▶ _Directions_
Please retype the data in full and exactly; the pictures are not part of the copy.

▶ _The input_
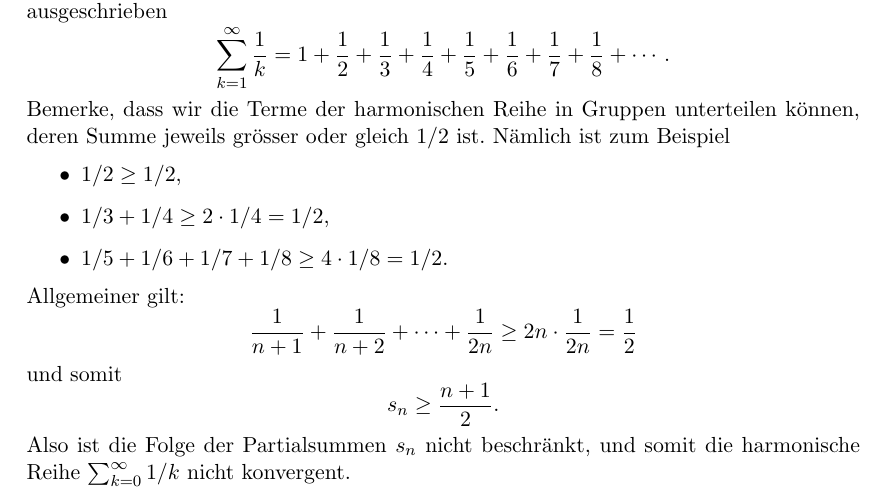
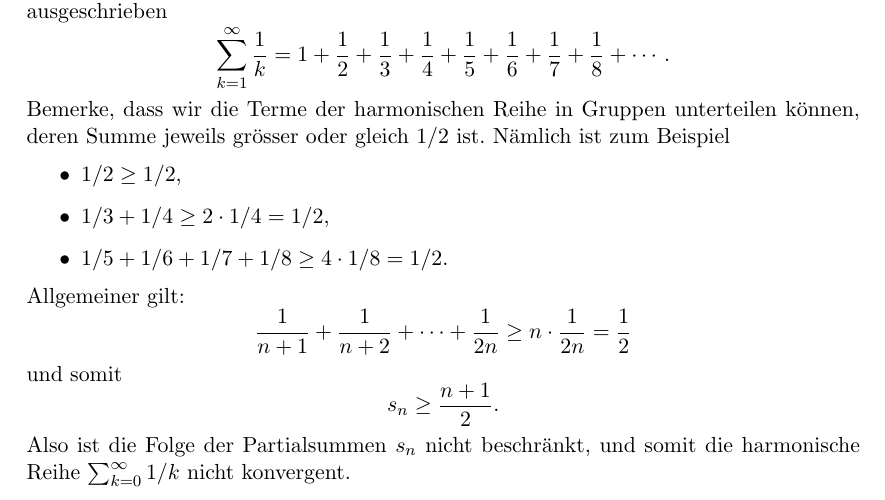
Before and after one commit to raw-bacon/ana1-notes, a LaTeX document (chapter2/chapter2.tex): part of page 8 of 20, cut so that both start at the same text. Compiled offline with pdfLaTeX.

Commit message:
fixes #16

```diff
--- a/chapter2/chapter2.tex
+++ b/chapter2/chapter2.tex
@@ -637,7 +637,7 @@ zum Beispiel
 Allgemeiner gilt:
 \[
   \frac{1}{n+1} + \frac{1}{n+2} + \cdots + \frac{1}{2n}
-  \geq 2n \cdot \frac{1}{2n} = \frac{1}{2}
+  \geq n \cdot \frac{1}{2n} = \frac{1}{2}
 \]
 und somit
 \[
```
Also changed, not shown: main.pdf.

▶ _Exercise answer_
Before and after one commit to raw-bacon/ana1-notes, a LaTeX document (chapter2/chapter2.tex): part of page 8 of 20, cut so that both start at the same text. Compiled offline with pdfLaTeX.

Commit message:
fixes #16

```diff
--- a/chapter2/chapter2.tex
+++ b/chapter2/chapter2.tex
@@ -637,7 +637,7 @@ zum Beispiel
 Allgemeiner gilt:
 \[
   \frac{1}{n+1} + \frac{1}{n+2} + \cdots + \frac{1}{2n}
-  \geq 2n \cdot \frac{1}{2n} = \frac{1}{2}
+  \geq n \cdot \frac{1}{2n} = \frac{1}{2}
 \]
 und somit
 \[
```
Also changed, not shown: main.pdf.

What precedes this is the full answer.